Today, as I dabbed on a little makeup in the bathroom and my 9-year-old Peanut sat in the tub, he pointed out to me that his dad loves me. "I wish you were still married," he told me.

"Why do you wish that?" I asked, as neutrally as possible.

"Because he doesn't live with us anymore, and we used to do stuff together and it was fun." Peanut started. Really? I thought, is that how you remember it? By the last year we were together, it seemed to me that when Dad was off the couch and not stoned on pain meds, we were arguing. Or, I was taking the kids out to do things on my own. Granted, my own recollection might be biased, just like the Peanut's is biased, just in the opposite direction.

"Besides," he added, "you told him about the divorce on a Sunday. You could have at least waited until Monday or something."

"Why would that be better?" I asked him.

"Because it was in church, where people get married."

Wow. That is a touch of irony that had not occurred to me, and I am surprised that Peanut thought of it. I explained that at church, where I had told my exhusband I wanted the divorce, the pastor and other people were there to offer friendship and support to him. Clearly I was not the person to offer anything.

What I did not tell our son is that at the time, given the mood swings and tension that were commonplace, I deliberately chose church as the setting, as a safe place. I anticipated yelling, probably throwing things, possibly even striking. I didn't really expect it to go that badly, but was prepared for the possibility. It was better all around to talk somewhere with people around, though we used the library for some privacy.

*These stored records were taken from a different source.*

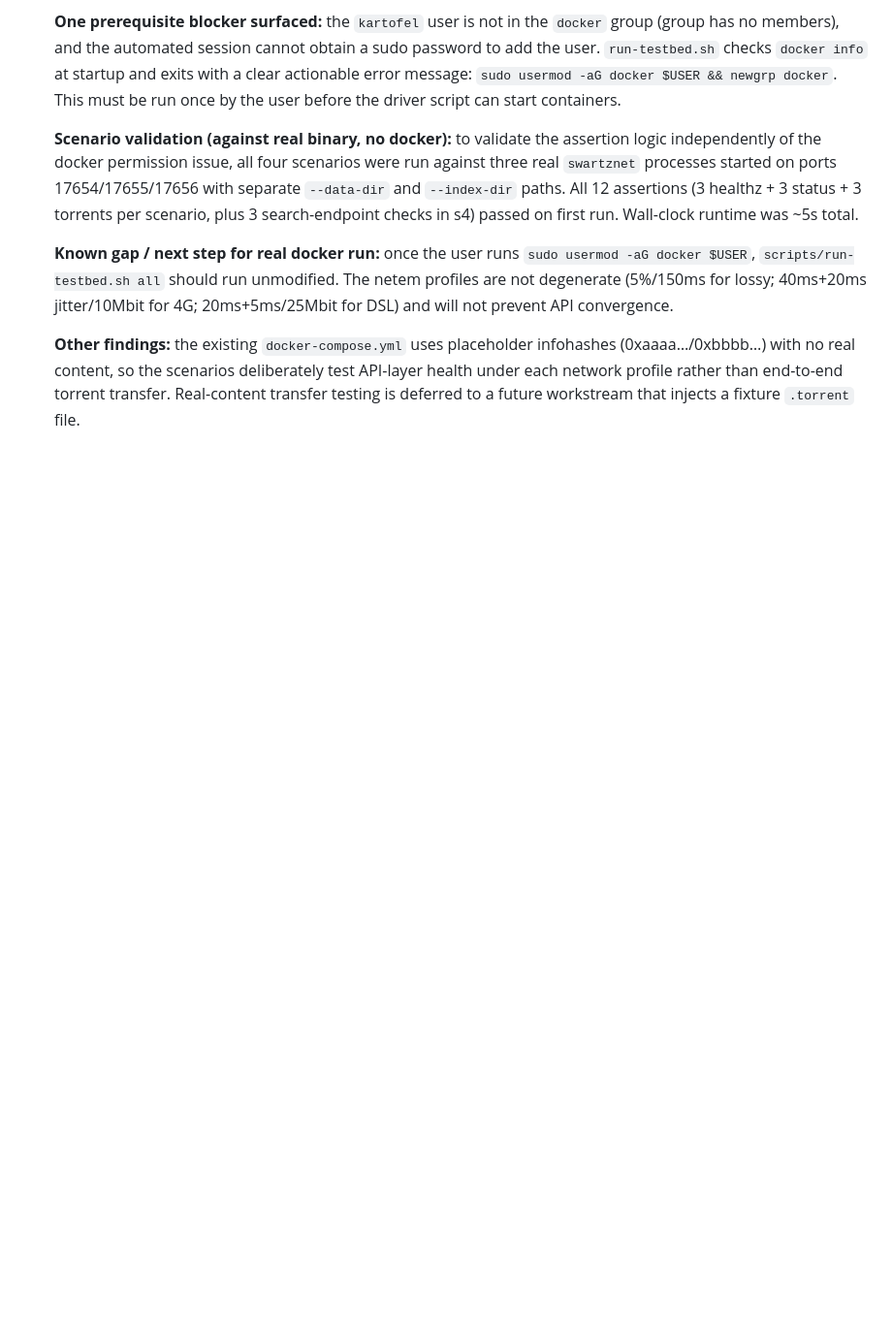
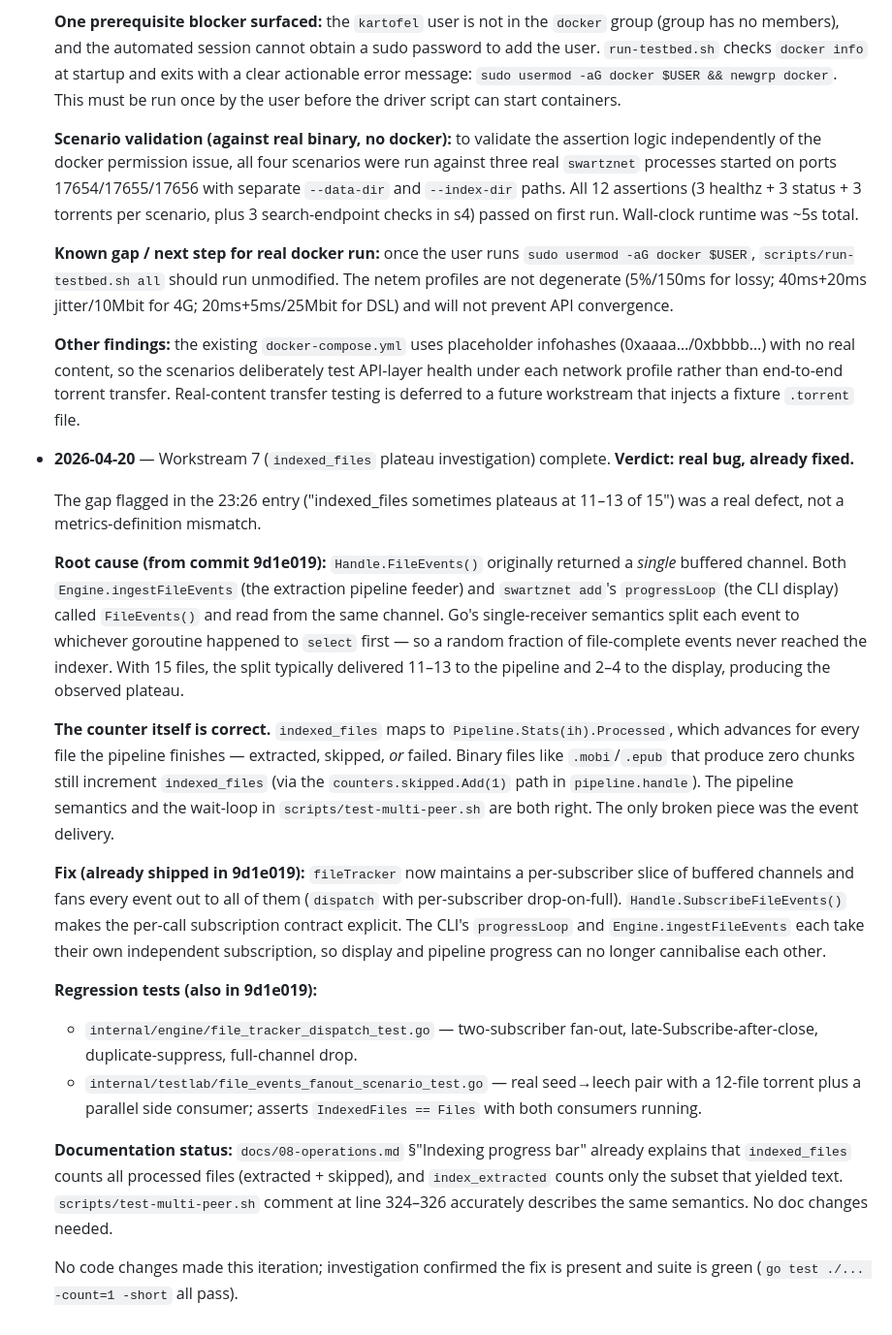
Before and after one commit to claudenstein/swartznet, a Markdown page: internal/notes/overnight-progress.md, the part around the change. Shown at 97% size. Rendered like a GitHub page; blank space fills up the shorter version.

Commit message:
notes: indexed_files plateau investigation — real bug, already fixed (9d1e019)
Root cause: Handle.FileEvents() returned a single channel shared between
Engine.ingestFileEvents and the CLI progressLoop. Go single-receiver
semantics split events between the two readers, so 2–4 of 15 file-complete
events never reached the pipeline. The fileTracker fan-out rewrite in
9d1e019 already ships the fix; suite green; no new code needed.

Co-Authored-By: Claude Sonnet 4.6 <noreply@anthropic.com>

```diff
--- a/internal/notes/overnight-progress.md
+++ b/internal/notes/overnight-progress.md
@@ -214,3 +214,49 @@ Audit of `docs/05-integration-design.md` §8 against `internal/testlab/`,
   deliberately test API-layer health under each network profile rather than
   end-to-end torrent transfer. Real-content transfer testing is deferred to
   a future workstream that injects a fixture `.torrent` file.
+
+- **2026-04-20** — Workstream 7 (`indexed_files` plateau investigation) complete.
+  **Verdict: real bug, already fixed.**
+
+  The gap flagged in the 23:26 entry ("indexed_files sometimes plateaus at
+  11–13 of 15") was a real defect, not a metrics-definition mismatch.
+
+  **Root cause (from commit 9d1e019):** `Handle.FileEvents()` originally
+  returned a *single* buffered channel. Both `Engine.ingestFileEvents` (the
+  extraction pipeline feeder) and `swartznet add`'s `progressLoop` (the
+  CLI display) called `FileEvents()` and read from the same channel. Go's
+  single-receiver semantics split each event to whichever goroutine happened
+  to `select` first — so a random fraction of file-complete events never
+  reached the indexer. With 15 files, the split typically delivered 11–13 to
+  the pipeline and 2–4 to the display, producing the observed plateau.
+
+  **The counter itself is correct.** `indexed_files` maps to
+  `Pipeline.Stats(ih).Processed`, which advances for every file the pipeline
+  finishes — extracted, skipped, *or* failed. Binary files like `.mobi`/`.epub`
+  that produce zero chunks still increment `indexed_files` (via the
+  `counters.skipped.Add(1)` path in `pipeline.handle`). The pipeline
+  semantics and the wait-loop in `scripts/test-multi-peer.sh` are both right.
+  The only broken piece was the event delivery.
+
+  **Fix (already shipped in 9d1e019):** `fileTracker` now maintains a
+  per-subscriber slice of buffered channels and fans every event out to all
+  of them (`dispatch` with per-subscriber drop-on-full). `Handle.SubscribeFileEvents()`
+  makes the per-call subscription contract explicit. The CLI's `progressLoop`
+  and `Engine.ingestFileEvents` each take their own independent subscription,
+  so display and pipeline progress can no longer cannibalise each other.
+
+  **Regression tests (also in 9d1e019):**
+  - `internal/engine/file_tracker_dispatch_test.go` — two-subscriber fan-out,
+    late-Subscribe-after-close, duplicate-suppress, full-channel drop.
+  - `internal/testlab/file_events_fanout_scenario_test.go` — real seed→leech
+    pair with a 12-file torrent plus a parallel side consumer; asserts
+    `IndexedFiles == Files` with both consumers running.
+
+  **Documentation status:** `docs/08-operations.md` §"Indexing progress bar"
+  already explains that `indexed_files` counts all processed files (extracted +
+  skipped), and `index_extracted` counts only the subset that yielded text.
+  `scripts/test-multi-peer.sh` comment at line 324–326 accurately describes
+  the same semantics. No doc changes needed.
+
+  No code changes made this iteration; investigation confirmed the fix is
+  present and suite is green (`go test ./... -count=1 -short` all pass).
```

It caught me off guard when Peanut brought it up today. I hope I succeeded in acknowledging his feelings as valid and important. It was more difficult than I had ever imagined, not spelling out why the marriage ended, why I used a public place to protect myself from the yelling, belittling, dramatic outbursts that had become common. Let it be hard for him to understand, I thought, rather than understand too much. My life is healing, and the Peanut needs time for his idea of life and of family to recover.